Records from a collection:
━━━━━━━━
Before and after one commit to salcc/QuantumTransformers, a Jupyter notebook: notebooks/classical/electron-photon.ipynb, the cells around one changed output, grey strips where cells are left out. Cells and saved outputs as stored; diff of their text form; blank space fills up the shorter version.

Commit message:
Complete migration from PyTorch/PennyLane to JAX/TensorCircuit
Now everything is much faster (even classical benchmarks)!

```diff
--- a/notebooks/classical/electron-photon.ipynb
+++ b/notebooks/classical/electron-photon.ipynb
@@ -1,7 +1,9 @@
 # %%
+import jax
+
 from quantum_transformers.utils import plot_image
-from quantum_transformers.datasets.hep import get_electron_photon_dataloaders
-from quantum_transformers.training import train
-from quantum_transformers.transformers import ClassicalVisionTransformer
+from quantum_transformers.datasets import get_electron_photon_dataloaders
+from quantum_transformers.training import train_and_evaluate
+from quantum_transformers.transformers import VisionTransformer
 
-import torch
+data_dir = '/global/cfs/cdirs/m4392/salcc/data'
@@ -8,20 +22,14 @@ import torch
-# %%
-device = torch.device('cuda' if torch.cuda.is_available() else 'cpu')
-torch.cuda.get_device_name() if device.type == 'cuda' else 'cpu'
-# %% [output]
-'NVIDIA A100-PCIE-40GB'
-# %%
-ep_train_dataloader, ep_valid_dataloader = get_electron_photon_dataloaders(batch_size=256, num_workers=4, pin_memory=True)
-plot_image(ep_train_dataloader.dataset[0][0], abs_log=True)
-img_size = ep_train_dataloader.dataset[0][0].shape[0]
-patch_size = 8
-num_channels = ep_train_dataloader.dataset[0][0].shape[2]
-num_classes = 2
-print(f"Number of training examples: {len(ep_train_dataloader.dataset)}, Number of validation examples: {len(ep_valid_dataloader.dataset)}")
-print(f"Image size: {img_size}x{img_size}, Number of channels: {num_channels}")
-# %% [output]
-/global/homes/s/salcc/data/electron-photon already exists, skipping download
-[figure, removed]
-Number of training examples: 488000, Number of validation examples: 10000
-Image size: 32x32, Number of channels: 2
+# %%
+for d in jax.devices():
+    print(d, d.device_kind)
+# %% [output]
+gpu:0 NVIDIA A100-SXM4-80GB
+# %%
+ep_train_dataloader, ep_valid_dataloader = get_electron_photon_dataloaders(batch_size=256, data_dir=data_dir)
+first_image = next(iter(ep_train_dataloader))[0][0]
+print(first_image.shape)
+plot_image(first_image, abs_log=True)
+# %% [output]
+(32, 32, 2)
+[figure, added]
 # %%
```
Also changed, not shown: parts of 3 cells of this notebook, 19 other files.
━━━━━━━━
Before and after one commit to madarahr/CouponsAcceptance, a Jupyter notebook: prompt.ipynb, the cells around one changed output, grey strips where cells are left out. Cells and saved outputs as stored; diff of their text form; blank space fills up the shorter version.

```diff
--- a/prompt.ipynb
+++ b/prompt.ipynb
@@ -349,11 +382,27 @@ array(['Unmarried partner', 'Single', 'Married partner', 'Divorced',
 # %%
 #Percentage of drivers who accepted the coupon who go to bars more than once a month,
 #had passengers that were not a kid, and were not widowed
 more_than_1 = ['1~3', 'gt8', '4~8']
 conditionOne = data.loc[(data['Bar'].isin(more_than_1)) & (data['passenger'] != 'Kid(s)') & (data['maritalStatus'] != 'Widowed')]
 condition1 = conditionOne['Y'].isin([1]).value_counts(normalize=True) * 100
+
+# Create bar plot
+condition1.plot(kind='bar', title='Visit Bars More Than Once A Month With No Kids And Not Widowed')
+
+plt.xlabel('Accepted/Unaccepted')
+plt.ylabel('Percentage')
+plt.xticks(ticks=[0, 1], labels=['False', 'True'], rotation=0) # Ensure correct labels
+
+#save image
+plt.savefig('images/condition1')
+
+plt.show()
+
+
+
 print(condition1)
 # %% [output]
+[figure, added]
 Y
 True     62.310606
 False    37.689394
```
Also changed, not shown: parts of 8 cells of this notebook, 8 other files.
━━━━━━━━
### TASK OBJECTIVE
Bring together all lines of the entries above in which the string "salcc" occurs.

### EXERCISE RESPONSE
Before and after one commit to salcc/QuantumTransformers, a Jupyter notebook: notebooks/classical/electron-photon.ipynb, the cells around one changed output, grey strips where cells are left out. Cells and saved outputs as stored; diff of their text form; blank space fills up the shorter version.
+data_dir = '/global/cfs/cdirs/m4392/salcc/data'
-/global/homes/s/salcc/data/electron-photon already exists, skipping download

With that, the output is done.